By Wendy Lau
Use food to create games for children.

Kraft Foods is the maker of many foods that serve as children's meals, snacks and desserts. Many of the food items may also be used for games. Games incorporating food can help children learn about the different types of food and encourage trying new foods. For younger children, you can also use food to help them learn about textures and shapes.

Blindfold Feeding

The game of Blindfold Feeding involves feeding children different types of Kraft Foods items while they are blindfolded. Children are to guess what the food is, based on taste. The child or the group that guesses the most correctly wins the game. Try Kraft Foods such as cheese, mayonnaise, cookies, peanuts and chocolates for this game.

Feeling and Smelling Food

The game of Feeling and Smelling Food involves separating children into teams of two or more people. One member of each team steps forward and is blindfolded. They are both handed the same Kraft Foods item to feel and smell and the first to guess what it is wins a point for the team. The game continues, rotating to other team members. The team with the most points earned wins the game. Try Kraft Foods such as Cool Whip, Jell-O, cookies and cheese.

Stacking and Building

Kraft Foods has many cookie brands, including Oreos, Chips Ahoy!, Ritz, Fig Newtons and others. Mix together the different cookies and start stacking the cookies on top of one another. The child with the tallest tower of cookies wins. After the game, snack on the cookies together or try building other things with the cookies.

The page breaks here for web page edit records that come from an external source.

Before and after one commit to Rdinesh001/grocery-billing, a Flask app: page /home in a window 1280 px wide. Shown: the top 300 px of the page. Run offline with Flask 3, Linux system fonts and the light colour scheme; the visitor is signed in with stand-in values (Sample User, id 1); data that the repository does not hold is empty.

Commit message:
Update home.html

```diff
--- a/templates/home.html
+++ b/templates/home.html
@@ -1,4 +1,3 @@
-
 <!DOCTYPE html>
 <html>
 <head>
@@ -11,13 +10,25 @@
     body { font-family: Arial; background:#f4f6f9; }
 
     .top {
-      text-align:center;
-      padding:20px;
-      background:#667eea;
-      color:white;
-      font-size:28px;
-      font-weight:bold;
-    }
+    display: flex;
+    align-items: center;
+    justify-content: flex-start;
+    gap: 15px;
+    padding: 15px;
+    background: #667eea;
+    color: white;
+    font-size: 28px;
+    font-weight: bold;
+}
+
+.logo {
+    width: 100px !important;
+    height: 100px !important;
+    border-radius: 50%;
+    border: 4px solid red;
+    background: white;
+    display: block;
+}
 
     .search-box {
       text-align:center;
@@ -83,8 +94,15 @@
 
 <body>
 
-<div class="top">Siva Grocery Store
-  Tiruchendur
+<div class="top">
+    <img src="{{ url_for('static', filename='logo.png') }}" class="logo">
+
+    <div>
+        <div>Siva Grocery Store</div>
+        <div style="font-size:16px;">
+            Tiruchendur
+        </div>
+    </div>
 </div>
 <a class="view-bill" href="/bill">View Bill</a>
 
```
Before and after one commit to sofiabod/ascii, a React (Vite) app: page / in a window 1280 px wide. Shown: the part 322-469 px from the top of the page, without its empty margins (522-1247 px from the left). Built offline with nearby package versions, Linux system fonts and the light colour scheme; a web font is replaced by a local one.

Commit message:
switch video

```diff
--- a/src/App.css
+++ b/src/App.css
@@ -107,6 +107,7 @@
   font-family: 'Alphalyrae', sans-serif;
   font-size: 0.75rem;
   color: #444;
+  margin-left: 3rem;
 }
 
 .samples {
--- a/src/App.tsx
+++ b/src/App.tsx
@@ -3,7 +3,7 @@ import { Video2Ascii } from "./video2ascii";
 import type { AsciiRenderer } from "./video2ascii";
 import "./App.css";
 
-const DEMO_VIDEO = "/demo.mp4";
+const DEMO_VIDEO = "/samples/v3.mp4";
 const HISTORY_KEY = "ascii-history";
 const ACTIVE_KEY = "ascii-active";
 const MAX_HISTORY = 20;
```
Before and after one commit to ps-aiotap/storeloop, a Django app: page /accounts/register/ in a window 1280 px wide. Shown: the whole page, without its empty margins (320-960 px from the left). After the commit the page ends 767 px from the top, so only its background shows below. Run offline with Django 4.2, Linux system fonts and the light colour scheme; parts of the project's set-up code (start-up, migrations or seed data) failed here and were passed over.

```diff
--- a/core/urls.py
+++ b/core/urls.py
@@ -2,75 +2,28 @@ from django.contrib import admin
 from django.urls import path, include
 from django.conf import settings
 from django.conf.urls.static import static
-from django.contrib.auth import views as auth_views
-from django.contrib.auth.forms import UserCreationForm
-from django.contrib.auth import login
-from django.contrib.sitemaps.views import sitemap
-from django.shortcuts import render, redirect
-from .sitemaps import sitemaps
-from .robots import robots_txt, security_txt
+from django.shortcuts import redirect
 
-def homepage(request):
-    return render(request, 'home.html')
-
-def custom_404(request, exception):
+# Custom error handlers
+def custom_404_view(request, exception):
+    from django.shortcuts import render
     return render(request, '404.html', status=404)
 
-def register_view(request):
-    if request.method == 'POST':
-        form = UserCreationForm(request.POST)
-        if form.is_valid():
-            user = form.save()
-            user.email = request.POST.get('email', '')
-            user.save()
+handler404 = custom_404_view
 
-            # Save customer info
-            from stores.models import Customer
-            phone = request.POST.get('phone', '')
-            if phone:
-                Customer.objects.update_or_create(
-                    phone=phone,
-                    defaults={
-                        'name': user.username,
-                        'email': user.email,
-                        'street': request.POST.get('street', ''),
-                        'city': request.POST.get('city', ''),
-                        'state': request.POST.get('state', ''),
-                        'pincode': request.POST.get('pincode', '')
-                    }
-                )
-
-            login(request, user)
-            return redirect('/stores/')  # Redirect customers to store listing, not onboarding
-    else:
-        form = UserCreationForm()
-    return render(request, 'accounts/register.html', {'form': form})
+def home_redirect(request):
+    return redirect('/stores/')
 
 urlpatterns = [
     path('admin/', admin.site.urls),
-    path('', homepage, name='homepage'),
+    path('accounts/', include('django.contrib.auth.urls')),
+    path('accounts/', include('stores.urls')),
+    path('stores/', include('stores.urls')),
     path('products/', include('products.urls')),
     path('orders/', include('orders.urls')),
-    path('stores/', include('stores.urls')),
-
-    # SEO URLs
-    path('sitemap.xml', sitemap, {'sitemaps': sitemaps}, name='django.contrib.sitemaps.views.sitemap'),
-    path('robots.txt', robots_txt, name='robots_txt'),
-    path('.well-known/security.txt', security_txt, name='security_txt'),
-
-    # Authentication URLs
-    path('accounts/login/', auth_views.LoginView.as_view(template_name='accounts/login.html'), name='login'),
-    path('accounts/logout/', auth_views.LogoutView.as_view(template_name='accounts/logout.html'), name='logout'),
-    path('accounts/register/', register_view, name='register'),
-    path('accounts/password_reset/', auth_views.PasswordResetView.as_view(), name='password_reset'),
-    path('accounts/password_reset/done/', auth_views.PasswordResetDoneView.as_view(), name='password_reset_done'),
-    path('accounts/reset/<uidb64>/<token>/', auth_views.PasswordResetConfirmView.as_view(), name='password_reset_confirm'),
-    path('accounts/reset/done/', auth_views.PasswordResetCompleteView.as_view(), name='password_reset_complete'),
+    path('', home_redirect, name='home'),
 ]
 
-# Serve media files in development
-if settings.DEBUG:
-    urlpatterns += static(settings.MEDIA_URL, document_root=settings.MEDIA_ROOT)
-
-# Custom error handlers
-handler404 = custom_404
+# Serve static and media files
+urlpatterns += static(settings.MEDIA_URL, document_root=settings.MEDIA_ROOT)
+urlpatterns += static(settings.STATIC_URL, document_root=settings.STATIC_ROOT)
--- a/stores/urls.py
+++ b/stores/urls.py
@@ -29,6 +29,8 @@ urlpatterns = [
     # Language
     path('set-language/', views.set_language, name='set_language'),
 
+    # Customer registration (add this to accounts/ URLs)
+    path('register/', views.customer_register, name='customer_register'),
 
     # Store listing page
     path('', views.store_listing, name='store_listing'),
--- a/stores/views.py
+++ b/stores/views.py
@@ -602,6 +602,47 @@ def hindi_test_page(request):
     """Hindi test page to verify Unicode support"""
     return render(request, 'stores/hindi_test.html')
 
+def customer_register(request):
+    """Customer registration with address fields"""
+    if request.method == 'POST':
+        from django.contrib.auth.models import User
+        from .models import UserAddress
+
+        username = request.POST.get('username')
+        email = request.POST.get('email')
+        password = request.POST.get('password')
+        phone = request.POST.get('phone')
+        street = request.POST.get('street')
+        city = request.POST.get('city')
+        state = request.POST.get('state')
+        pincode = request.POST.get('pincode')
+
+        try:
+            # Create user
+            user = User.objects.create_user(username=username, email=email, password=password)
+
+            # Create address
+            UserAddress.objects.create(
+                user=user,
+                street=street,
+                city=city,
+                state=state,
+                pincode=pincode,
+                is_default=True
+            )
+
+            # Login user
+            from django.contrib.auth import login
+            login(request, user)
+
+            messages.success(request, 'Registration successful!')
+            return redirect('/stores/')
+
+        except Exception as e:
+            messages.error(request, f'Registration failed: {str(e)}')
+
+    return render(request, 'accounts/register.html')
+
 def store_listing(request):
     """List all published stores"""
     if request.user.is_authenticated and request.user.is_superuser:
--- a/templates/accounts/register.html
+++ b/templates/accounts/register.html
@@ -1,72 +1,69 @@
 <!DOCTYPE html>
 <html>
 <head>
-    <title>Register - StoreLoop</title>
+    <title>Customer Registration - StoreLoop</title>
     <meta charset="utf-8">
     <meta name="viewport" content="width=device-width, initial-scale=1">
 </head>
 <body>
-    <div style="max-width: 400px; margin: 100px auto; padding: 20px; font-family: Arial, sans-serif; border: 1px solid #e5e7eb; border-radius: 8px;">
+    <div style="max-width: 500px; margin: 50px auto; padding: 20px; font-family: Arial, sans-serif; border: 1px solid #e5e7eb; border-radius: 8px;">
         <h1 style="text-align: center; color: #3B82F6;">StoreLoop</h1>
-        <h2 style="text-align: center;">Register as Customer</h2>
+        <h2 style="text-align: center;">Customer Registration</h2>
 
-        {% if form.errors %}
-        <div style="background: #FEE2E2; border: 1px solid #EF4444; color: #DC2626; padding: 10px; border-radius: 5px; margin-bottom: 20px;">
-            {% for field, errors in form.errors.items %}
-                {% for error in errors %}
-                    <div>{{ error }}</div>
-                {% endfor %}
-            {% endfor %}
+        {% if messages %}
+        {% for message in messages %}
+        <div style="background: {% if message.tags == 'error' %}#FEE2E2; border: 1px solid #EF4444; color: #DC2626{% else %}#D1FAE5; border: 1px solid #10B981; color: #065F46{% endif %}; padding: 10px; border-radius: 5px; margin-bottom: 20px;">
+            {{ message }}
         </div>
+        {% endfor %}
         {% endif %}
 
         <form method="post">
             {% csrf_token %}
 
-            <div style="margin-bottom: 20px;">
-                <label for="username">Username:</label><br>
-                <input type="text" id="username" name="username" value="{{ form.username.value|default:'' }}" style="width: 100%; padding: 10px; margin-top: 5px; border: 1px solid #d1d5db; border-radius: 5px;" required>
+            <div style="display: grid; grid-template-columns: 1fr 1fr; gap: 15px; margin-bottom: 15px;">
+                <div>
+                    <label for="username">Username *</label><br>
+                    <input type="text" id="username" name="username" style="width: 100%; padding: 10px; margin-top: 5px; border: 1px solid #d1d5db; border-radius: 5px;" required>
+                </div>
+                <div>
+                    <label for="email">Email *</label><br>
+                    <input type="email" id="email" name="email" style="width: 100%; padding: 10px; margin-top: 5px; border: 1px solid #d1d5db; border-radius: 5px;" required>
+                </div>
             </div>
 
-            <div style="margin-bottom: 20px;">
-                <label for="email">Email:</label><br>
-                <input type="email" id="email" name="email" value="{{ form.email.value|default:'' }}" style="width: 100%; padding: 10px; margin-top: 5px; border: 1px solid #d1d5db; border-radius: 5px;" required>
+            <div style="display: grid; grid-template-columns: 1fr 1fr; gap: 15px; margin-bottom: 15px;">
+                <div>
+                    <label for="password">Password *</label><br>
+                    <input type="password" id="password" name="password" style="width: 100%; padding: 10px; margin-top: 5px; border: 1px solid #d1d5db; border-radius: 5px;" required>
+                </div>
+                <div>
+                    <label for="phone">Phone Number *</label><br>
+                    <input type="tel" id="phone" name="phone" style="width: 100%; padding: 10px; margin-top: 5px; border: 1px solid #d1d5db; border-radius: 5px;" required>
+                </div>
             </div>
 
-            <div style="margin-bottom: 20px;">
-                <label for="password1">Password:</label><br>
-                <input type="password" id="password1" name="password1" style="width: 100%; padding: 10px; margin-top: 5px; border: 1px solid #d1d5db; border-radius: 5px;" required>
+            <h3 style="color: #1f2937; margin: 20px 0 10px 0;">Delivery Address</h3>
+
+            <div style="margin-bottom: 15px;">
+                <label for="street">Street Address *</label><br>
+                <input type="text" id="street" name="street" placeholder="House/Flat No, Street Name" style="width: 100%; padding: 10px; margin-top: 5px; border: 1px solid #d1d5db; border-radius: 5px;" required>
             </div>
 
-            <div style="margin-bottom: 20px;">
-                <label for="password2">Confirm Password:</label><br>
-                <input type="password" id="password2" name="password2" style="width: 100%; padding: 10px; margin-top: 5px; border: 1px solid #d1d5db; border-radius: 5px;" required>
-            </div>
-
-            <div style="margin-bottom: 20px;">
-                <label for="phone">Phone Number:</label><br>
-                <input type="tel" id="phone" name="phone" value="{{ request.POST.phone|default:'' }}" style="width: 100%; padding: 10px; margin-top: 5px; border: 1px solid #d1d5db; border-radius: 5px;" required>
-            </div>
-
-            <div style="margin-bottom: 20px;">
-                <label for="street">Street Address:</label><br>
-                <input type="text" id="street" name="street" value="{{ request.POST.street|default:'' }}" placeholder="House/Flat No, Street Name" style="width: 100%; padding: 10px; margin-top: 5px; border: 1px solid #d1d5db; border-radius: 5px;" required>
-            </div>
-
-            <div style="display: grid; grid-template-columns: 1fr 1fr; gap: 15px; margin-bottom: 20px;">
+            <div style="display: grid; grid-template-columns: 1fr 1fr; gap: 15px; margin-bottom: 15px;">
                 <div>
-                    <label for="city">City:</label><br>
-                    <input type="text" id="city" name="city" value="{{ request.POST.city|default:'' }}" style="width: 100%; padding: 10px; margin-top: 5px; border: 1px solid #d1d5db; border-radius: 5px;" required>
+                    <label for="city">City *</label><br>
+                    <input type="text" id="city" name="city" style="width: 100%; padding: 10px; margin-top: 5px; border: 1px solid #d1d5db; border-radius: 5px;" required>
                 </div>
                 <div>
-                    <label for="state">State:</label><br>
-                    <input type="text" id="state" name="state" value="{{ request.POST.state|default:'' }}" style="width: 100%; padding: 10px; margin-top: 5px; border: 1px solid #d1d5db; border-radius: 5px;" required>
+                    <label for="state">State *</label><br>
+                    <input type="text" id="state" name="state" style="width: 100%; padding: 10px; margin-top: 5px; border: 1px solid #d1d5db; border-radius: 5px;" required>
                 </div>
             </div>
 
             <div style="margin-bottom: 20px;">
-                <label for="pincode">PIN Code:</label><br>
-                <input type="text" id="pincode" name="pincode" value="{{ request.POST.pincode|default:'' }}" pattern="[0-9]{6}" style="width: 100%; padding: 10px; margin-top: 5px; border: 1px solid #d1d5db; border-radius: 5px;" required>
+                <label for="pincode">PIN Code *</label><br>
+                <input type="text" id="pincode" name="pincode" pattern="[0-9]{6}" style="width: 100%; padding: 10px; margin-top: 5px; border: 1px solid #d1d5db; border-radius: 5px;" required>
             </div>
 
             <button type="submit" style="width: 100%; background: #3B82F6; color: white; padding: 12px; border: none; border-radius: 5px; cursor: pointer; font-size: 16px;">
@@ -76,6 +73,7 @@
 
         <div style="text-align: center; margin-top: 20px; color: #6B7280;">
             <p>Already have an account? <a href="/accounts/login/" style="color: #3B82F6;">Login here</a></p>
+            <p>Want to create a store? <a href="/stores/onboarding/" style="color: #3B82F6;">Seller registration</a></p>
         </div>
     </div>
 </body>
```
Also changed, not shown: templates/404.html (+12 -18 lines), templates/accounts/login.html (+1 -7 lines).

Spin the Bottle

Take two to three Kraft Foods items of the same type and place them on a plate. For instance, you can have a plate of deli meats, chocolates, cookies and condiments. Place the plates to surround a bottle that is lying on the floor. Each child will take a turn spinning the bottle and wherever the cap of the bottle points, the child needs to eat all items on that plate.

About the Author

Wendy Lau entered the communication field in 2001. She works as a freelance writer and prior to that was a PR executive responsible for health care clients' written materials. Her writing experience include technical articles, corporate materials, online articles, blogs, byline articles, travel itineraries and business profile listings. She holds a Bachelor of Science in corporate communications from Ithaca College.